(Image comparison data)
________
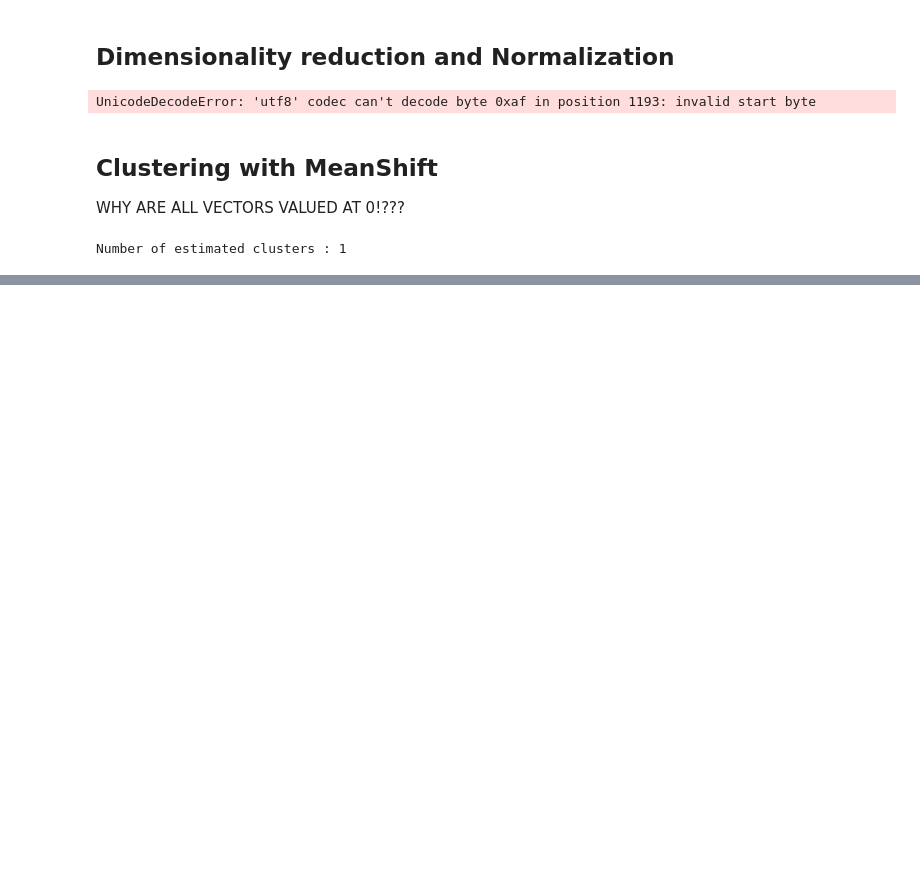
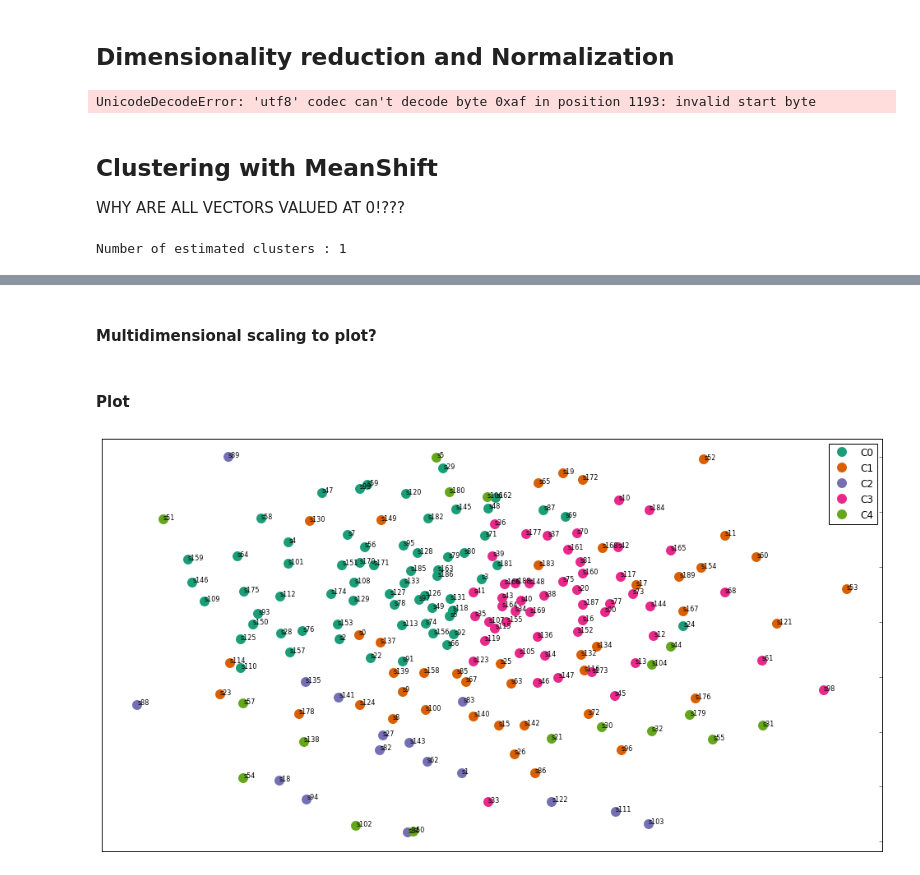
Before and after one commit to betoesquivel/onforums-testdataextractor, a Jupyter notebook: TestDataExtractor.ipynb, the cells around one changed output, grey strips where cells are left out. Cells and saved outputs as stored; diff of their text form; code cells hidden in the pictures; blank space fills up the shorter version.

```diff
--- a/TestDataExtractor.ipynb
+++ b/TestDataExtractor.ipynb
@@ -217,0 +327,8 @@ Number of estimated clusters : 1
+# %%
+from sklearn.cluster import KMeans
+
+num_clusters = 5
+km = KMeans(n_clusters=num_clusters)
+
+%time km.fit(tfidf_matrix)
+clusters = km.labels_.tolist()
@@ -217,0 +358,59 @@ Number of estimated clusters : 1
+# %% [markdown]
+#### Multidimensional scaling to plot?
+# %%
+import os
+import matplotlib.pyplot as plt
+import matplotlib as mpl
+from sklearn.manifold import MDS
+
+MDS()
+mds = MDS(n_components=2, dissimilarity="precomputed", random_state=1)
+pos = mds.fit_transform(dist)
+
+xs, ys = pos[:,0], pos[:, 1]
+# %% [markdown]
+#### Plot
+# %%
+cluster_colors = {0: '#1b9e77', 1: '#d95f02', 2: '#7570b3', 3: '#e7298a', 4: '#66a61e'}
+cluster_names = {0: 'C0',
+                 1: 'C1',
+                 2: 'C2',
+                 3: 'C3',
+                 4: 'C4'}
+
+# iPython now will show matplotlib plots inline
+%matplotlib inline
+
+df = pd.DataFrame(dict(x=xs, y=ys, label=clusters, title=["s{0}".format(x) for x in range(190)]))
+
+groups = df.groupby('label')
+
+### set up the plot
+fig, ax = plt.subplots(figsize=(17,9))
+ax.margins(0.05)
+for name, group in groups:
+    ax.plot(group.x, group.y, marker='o', linestyle='',
+           ms=12, label=cluster_names[name], color=cluster_colors[name],
+           mec='none')
+    ax.set_aspect('auto')
+    ax.tick_params(\
+        axis='x',
+        which='both',
+        bottom='off',
+        top='off',
+        labelbottom='off')
+    ax.tick_params(\
+        axis='y',
+        which='both',
+        left='off',
+        top='off',
+        labelleft='off')
+ax.legend(numpoints=1)
+
+for i in range(len(df)):
+    ax.text(df.ix[i]['x'], df.ix[i]['y'], df.ix[i]['title'],
+           size=8)
+
+plt.show()
+# %% [output]
+[figure, added]
```
Also changed, not shown: parts of 26 cells of this notebook, 5 other files.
________
Work instruction:
Pull out every line in the data above that has the word "ipynb".

Response to this exercise:
Before and after one commit to betoesquivel/onforums-testdataextractor, a Jupyter notebook: TestDataExtractor.ipynb, the cells around one changed output, grey strips where cells are left out. Cells and saved outputs as stored; diff of their text form; code cells hidden in the pictures; blank space fills up the shorter version.
--- a/TestDataExtractor.ipynb
+++ b/TestDataExtractor.ipynb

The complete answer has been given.